(Revision comparison data)
▼

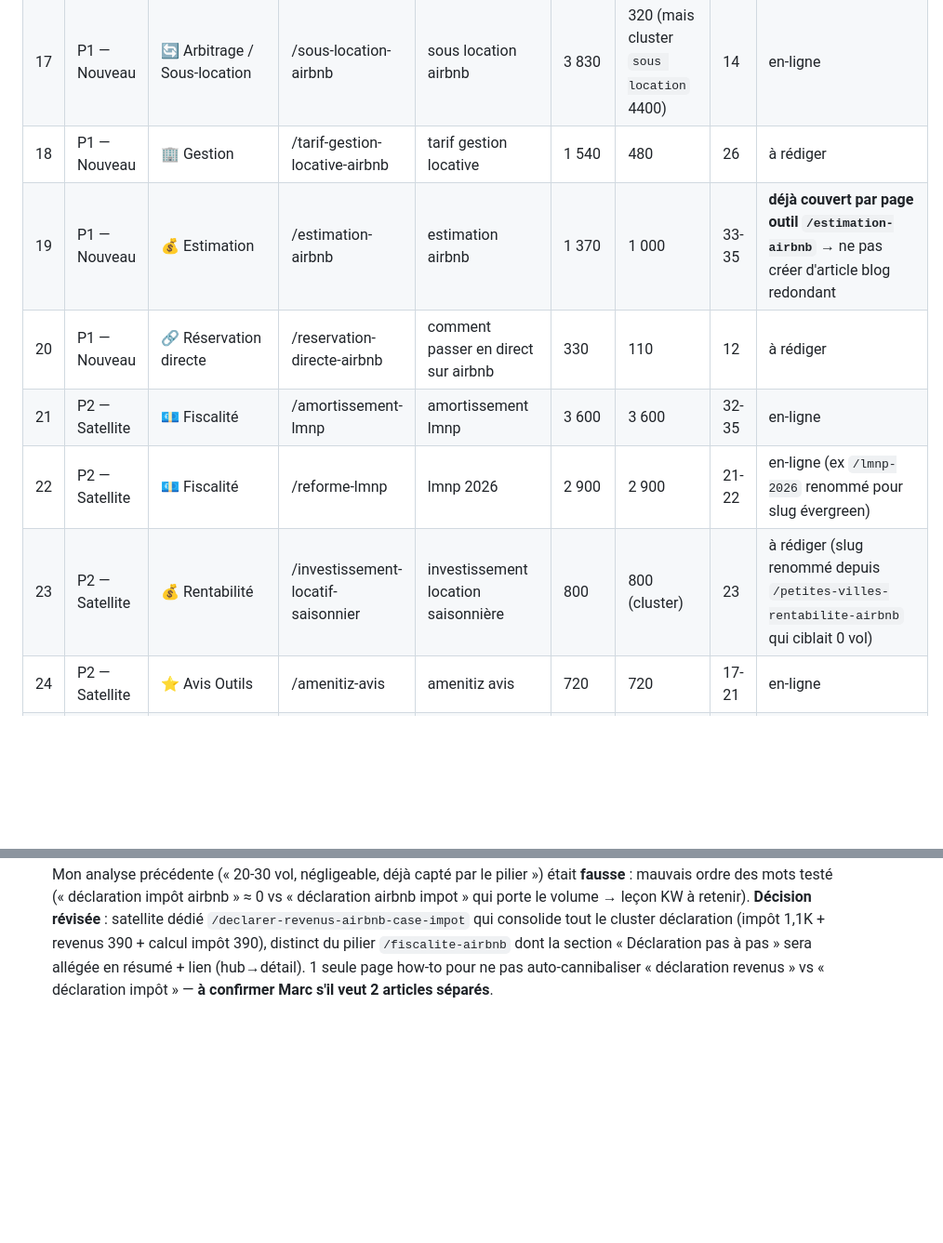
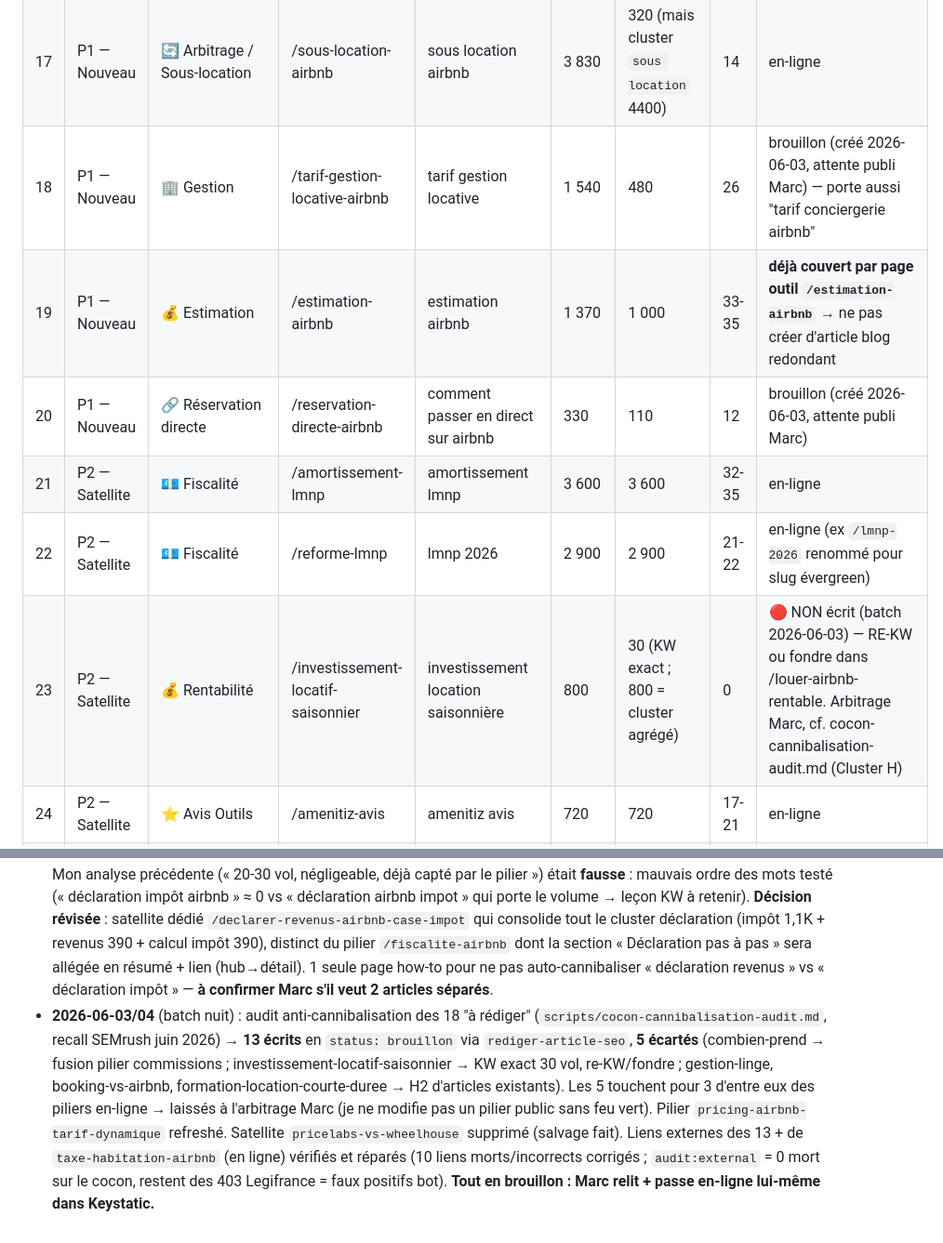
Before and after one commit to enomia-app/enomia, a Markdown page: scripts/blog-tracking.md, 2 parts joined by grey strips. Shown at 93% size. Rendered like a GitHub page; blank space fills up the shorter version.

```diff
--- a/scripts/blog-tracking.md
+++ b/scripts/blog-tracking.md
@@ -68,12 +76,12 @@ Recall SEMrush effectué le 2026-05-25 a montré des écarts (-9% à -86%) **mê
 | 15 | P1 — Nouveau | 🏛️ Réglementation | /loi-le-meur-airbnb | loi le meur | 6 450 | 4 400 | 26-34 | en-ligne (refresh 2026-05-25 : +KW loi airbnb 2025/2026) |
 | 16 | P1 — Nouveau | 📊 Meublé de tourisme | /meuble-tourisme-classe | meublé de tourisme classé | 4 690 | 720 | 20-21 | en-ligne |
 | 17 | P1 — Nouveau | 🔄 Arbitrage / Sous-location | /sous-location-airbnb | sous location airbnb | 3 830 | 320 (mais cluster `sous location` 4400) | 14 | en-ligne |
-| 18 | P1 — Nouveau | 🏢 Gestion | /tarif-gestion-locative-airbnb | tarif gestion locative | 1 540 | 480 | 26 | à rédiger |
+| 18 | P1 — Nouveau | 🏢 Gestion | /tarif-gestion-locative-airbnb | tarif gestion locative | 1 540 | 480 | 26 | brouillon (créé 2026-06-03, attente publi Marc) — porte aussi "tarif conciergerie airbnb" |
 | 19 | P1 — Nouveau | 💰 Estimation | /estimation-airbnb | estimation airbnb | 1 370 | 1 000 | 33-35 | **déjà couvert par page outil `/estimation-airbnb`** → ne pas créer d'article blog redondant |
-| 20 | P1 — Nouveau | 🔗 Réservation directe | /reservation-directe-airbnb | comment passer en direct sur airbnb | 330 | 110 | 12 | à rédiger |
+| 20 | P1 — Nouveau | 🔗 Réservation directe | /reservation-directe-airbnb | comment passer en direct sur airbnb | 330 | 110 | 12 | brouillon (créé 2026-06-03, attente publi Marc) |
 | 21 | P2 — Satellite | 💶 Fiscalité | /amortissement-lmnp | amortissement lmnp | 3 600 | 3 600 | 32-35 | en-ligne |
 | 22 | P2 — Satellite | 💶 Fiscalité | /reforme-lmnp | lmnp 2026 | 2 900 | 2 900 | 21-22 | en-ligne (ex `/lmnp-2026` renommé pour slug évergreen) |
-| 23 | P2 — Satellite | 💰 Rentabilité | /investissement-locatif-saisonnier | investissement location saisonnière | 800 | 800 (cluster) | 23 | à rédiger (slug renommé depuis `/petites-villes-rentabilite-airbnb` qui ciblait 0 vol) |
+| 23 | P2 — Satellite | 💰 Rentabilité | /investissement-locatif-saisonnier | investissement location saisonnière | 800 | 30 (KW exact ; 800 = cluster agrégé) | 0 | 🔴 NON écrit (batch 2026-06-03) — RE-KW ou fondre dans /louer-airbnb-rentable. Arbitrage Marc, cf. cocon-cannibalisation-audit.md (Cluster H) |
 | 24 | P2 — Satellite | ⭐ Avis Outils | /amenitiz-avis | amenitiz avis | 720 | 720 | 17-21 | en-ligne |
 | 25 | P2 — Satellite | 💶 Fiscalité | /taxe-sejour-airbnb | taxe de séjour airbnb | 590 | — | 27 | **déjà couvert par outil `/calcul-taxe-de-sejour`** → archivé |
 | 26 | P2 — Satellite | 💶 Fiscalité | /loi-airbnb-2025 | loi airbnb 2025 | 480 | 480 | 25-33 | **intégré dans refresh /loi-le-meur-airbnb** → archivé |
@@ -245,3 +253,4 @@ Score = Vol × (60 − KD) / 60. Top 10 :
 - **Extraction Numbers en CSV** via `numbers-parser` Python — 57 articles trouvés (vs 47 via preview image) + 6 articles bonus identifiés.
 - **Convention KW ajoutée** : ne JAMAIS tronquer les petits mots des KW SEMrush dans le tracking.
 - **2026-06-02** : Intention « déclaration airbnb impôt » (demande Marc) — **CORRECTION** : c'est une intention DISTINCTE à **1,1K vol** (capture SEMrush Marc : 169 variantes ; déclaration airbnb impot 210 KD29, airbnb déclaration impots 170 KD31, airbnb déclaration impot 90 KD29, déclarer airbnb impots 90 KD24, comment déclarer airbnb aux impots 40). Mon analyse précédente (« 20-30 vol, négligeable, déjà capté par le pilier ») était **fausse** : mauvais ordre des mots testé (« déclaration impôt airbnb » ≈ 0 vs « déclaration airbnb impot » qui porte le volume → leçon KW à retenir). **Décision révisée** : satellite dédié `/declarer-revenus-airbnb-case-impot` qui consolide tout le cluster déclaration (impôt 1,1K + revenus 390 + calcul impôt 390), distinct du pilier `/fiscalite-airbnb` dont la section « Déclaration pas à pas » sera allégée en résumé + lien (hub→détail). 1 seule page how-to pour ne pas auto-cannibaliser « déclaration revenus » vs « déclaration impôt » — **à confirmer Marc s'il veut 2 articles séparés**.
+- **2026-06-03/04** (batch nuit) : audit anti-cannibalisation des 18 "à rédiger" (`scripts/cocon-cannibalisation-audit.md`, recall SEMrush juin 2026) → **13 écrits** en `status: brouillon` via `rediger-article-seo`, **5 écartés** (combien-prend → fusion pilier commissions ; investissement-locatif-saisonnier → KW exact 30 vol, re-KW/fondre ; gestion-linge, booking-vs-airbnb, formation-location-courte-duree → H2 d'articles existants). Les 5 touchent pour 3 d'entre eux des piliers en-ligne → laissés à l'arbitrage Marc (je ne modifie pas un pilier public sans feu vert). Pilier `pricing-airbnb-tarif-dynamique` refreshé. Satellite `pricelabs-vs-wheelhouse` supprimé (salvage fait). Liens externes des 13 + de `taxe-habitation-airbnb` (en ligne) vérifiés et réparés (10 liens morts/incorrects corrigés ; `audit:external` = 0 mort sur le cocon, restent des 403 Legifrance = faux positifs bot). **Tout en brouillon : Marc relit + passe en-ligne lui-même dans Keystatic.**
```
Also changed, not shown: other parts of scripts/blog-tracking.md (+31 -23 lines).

▲

Task item => Without carrying over any picture, write out the entries above once more, exactly.

Output of the task =>
Before and after one commit to enomia-app/enomia, a Markdown page: scripts/blog-tracking.md, 2 parts joined by grey strips. Shown at 93% size. Rendered like a GitHub page; blank space fills up the shorter version.

```diff
--- a/scripts/blog-tracking.md
+++ b/scripts/blog-tracking.md
@@ -68,12 +76,12 @@ Recall SEMrush effectué le 2026-05-25 a montré des écarts (-9% à -86%) **mê
 | 15 | P1 — Nouveau | 🏛️ Réglementation | /loi-le-meur-airbnb | loi le meur | 6 450 | 4 400 | 26-34 | en-ligne (refresh 2026-05-25 : +KW loi airbnb 2025/2026) |
 | 16 | P1 — Nouveau | 📊 Meublé de tourisme | /meuble-tourisme-classe | meublé de tourisme classé | 4 690 | 720 | 20-21 | en-ligne |
 | 17 | P1 — Nouveau | 🔄 Arbitrage / Sous-location | /sous-location-airbnb | sous location airbnb | 3 830 | 320 (mais cluster `sous location` 4400) | 14 | en-ligne |
-| 18 | P1 — Nouveau | 🏢 Gestion | /tarif-gestion-locative-airbnb | tarif gestion locative | 1 540 | 480 | 26 | à rédiger |
+| 18 | P1 — Nouveau | 🏢 Gestion | /tarif-gestion-locative-airbnb | tarif gestion locative | 1 540 | 480 | 26 | brouillon (créé 2026-06-03, attente publi Marc) — porte aussi "tarif conciergerie airbnb" |
 | 19 | P1 — Nouveau | 💰 Estimation | /estimation-airbnb | estimation airbnb | 1 370 | 1 000 | 33-35 | **déjà couvert par page outil `/estimation-airbnb`** → ne pas créer d'article blog redondant |
-| 20 | P1 — Nouveau | 🔗 Réservation directe | /reservation-directe-airbnb | comment passer en direct sur airbnb | 330 | 110 | 12 | à rédiger |
+| 20 | P1 — Nouveau | 🔗 Réservation directe | /reservation-directe-airbnb | comment passer en direct sur airbnb | 330 | 110 | 12 | brouillon (créé 2026-06-03, attente publi Marc) |
 | 21 | P2 — Satellite | 💶 Fiscalité | /amortissement-lmnp | amortissement lmnp | 3 600 | 3 600 | 32-35 | en-ligne |
 | 22 | P2 — Satellite | 💶 Fiscalité | /reforme-lmnp | lmnp 2026 | 2 900 | 2 900 | 21-22 | en-ligne (ex `/lmnp-2026` renommé pour slug évergreen) |
-| 23 | P2 — Satellite | 💰 Rentabilité | /investissement-locatif-saisonnier | investissement location saisonnière | 800 | 800 (cluster) | 23 | à rédiger (slug renommé depuis `/petites-villes-rentabilite-airbnb` qui ciblait 0 vol) |
+| 23 | P2 — Satellite | 💰 Rentabilité | /investissement-locatif-saisonnier | investissement location saisonnière | 800 | 30 (KW exact ; 800 = cluster agrégé) | 0 | 🔴 NON écrit (batch 2026-06-03) — RE-KW ou fondre dans /louer-airbnb-rentable. Arbitrage Marc, cf. cocon-cannibalisation-audit.md (Cluster H) |
 | 24 | P2 — Satellite | ⭐ Avis Outils | /amenitiz-avis | amenitiz avis | 720 | 720 | 17-21 | en-ligne |
 | 25 | P2 — Satellite | 💶 Fiscalité | /taxe-sejour-airbnb | taxe de séjour airbnb | 590 | — | 27 | **déjà couvert par outil `/calcul-taxe-de-sejour`** → archivé |
 | 26 | P2 — Satellite | 💶 Fiscalité | /loi-airbnb-2025 | loi airbnb 2025 | 480 | 480 | 25-33 | **intégré dans refresh /loi-le-meur-airbnb** → archivé |
@@ -245,3 +253,4 @@ Score = Vol × (60 − KD) / 60. Top 10 :
 - **Extraction Numbers en CSV** via `numbers-parser` Python — 57 articles trouvés (vs 47 via preview image) + 6 articles bonus identifiés.
 - **Convention KW ajoutée** : ne JAMAIS tronquer les petits mots des KW SEMrush dans le tracking.
 - **2026-06-02** : Intention « déclaration airbnb impôt » (demande Marc) — **CORRECTION** : c'est une intention DISTINCTE à **1,1K vol** (capture SEMrush Marc : 169 variantes ; déclaration airbnb impot 210 KD29, airbnb déclaration impots 170 KD31, airbnb déclaration impot 90 KD29, déclarer airbnb impots 90 KD24, comment déclarer airbnb aux impots 40). Mon analyse précédente (« 20-30 vol, négligeable, déjà capté par le pilier ») était **fausse** : mauvais ordre des mots testé (« déclaration impôt airbnb » ≈ 0 vs « déclaration airbnb impot » qui porte le volume → leçon KW à retenir). **Décision révisée** : satellite dédié `/declarer-revenus-airbnb-case-impot` qui consolide tout le cluster déclaration (impôt 1,1K + revenus 390 + calcul impôt 390), distinct du pilier `/fiscalite-airbnb` dont la section « Déclaration pas à pas » sera allégée en résumé + lien (hub→détail). 1 seule page how-to pour ne pas auto-cannibaliser « déclaration revenus » vs « déclaration impôt » — **à confirmer Marc s'il veut 2 articles séparés**.
+- **2026-06-03/04** (batch nuit) : audit anti-cannibalisation des 18 "à rédiger" (`scripts/cocon-cannibalisation-audit.md`, recall SEMrush juin 2026) → **13 écrits** en `status: brouillon` via `rediger-article-seo`, **5 écartés** (combien-prend → fusion pilier commissions ; investissement-locatif-saisonnier → KW exact 30 vol, re-KW/fondre ; gestion-linge, booking-vs-airbnb, formation-location-courte-duree → H2 d'articles existants). Les 5 touchent pour 3 d'entre eux des piliers en-ligne → laissés à l'arbitrage Marc (je ne modifie pas un pilier public sans feu vert). Pilier `pricing-airbnb-tarif-dynamique` refreshé. Satellite `pricelabs-vs-wheelhouse` supprimé (salvage fait). Liens externes des 13 + de `taxe-habitation-airbnb` (en ligne) vérifiés et réparés (10 liens morts/incorrects corrigés ; `audit:external` = 0 mort sur le cocon, restent des 403 Legifrance = faux positifs bot). **Tout en brouillon : Marc relit + passe en-ligne lui-même dans Keystatic.**
```
Also changed, not shown: other parts of scripts/blog-tracking.md (+31 -23 lines).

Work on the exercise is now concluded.